Thermal Infrared (TIR) techniques have some interesting capabilities that may assist in the detection of shallowly buried objects, in particular to help in the identification of landmine contaminated areas. The working principle of the sensor is the measurement of the thermal contrast on the soil surface, caused by the disturbance of the thermal flow due to the presence of the buried object with respect to the surroundings. This paper presents some preliminary results for the detection of buried antipersonnel landmines (APLs) with a thermal infrared imaging system. We describe an algorithm for the detection of landmine candidates by exploiting features in the image associated with the observed thermal contrast. Different threshold levels are applied to select groups of pixels that correspond to hot formations in the image, and are the ones that could indicate a target position. A logical AND combination that is then applied to the produced binary images, and can deliver an acceptable performance for landmine detection. However the method cannot distinguish landmine candidates from background variations sharing similar spatial patterns. Since the performance of the method depends strongly on the environmental conditions, a time series measurement is potentially a more promising approach to the whole problem of thermal IR measurement of buried objects. The time series of the IR data set presented in this paper was collected from the test lanes of JRC in Ispra, Italy, in the framework of the Multi-sensor Mine-signature (MsMs) measurement project.

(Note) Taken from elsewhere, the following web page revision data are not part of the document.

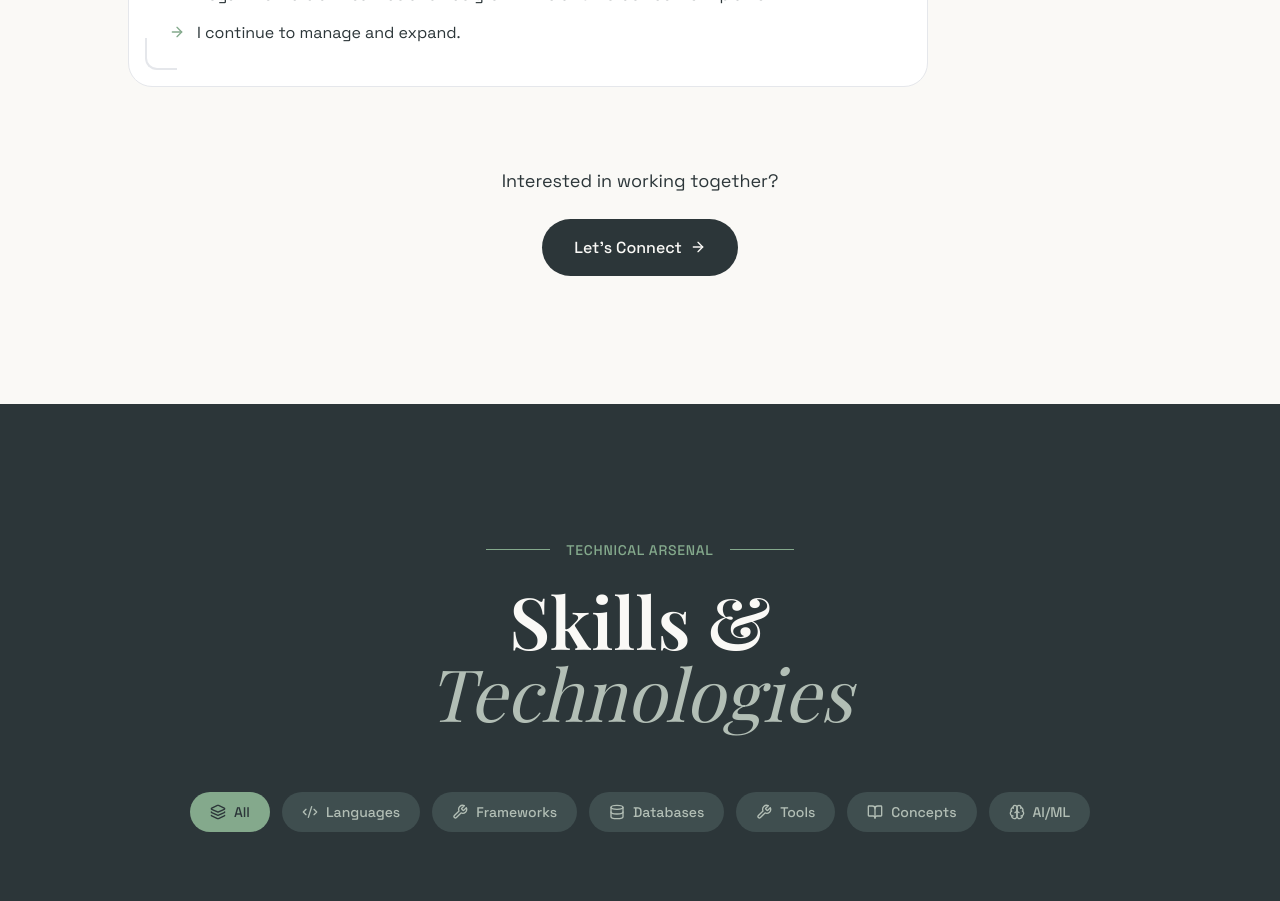
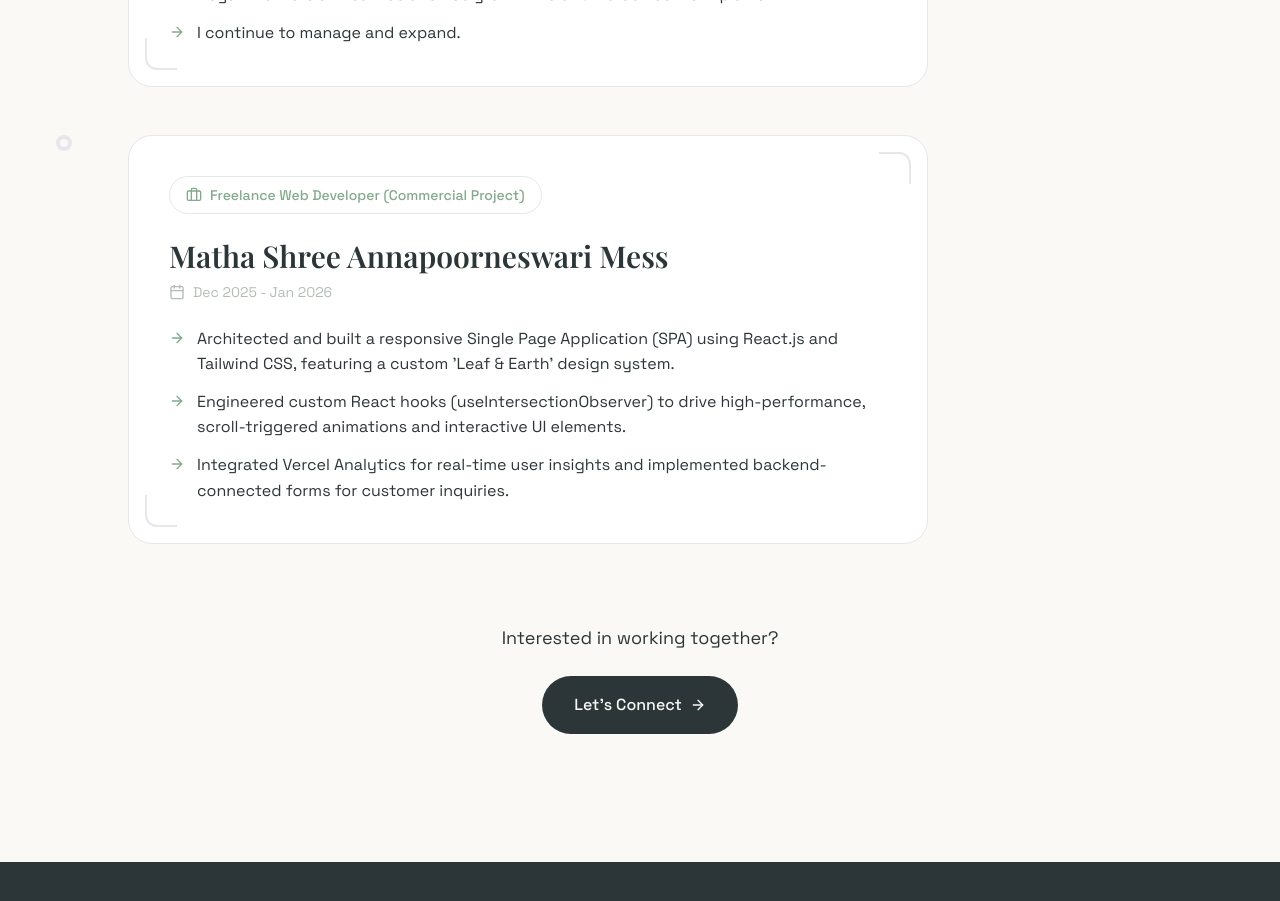
Before and after one commit to vedhanth66/Portfolio, a React (Create React App) app in the folder frontend/: page / in a window 1280 px wide. Shown: the part 6640-7541 px from the top of the page. Built offline with nearby package versions, Linux system fonts and the light colour scheme; a web font is replaced by a local one.

Commit message:
New experience

```diff
--- a/frontend/src/mock.js
+++ b/frontend/src/mock.js
@@ -165,6 +165,17 @@ export const experience = [
       "Began from a blank canvas and has grown into a full-stack content platform",
       "I continue to manage and expand."
     ]
+  },
+  {
+  id: 2,
+  role: "Freelance Web Developer (Commercial Project)",
+  organization: "Matha Shree Annapoorneswari Mess",
+  duration: "Dec 2025 - Jan 2026",
+  responsibilities: [
+    "Architected and built a responsive Single Page Application (SPA) using React.js and Tailwind CSS, featuring a custom 'Leaf & Earth' design system.",
+    "Engineered custom React hooks (useIntersectionObserver) to drive high-performance, scroll-triggered animations and interactive UI elements.",
+    "Integrated Vercel Analytics for real-time user insights and implemented backend-connected forms for customer inquiries."
+    ]
   }
 ];
 
```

Infrared imagers are capable of the detection of surface laid mines. Several sensor fused land mine detection systems make use of metal detectors, ground penetrating radar and infrared imagers. Infrared detection systems are sensitive to apparent temperature contrasts and their detection capabilities are inversely proportional to the amount of background clutter generated by local surface non- uniformities. This may result in spurious detections, or even cancellation of true detections in a post classification process. Sub-surface mines can be detected when buried not too deeply. Furthermore, soil type and soil water content will influence the detection result. For this reason experiments in various soil types, including vegetation, and soil circumstances are essential for understanding and improving the infrared detection capabilities. We have performed outdoor experiments with different types of soil and weather conditions. Several examples are described and analyzed. Data analysis shows the strong correlation of apparent temperature with thermocouple gradients and solar energy, as well as a correlation of local standard deviation with these parameters. Model based temperature contrasts are predicted for several mines in sandy soils, and these are compared with infrared imaging apparent temperature measurements and thermocouple data. The comparison results are quite good but also show the complexity of the thermal infrared data, in particular due to infrared clutter, diurnal variations, and sky reflectance contributions. Model predictions are made for the application of active heating methods also. Limitations of the model and potential future expansions based on evaluation of experiments are discussed. We discuss the potential use of modeling for thermal infrared detection and sensor fusion applications.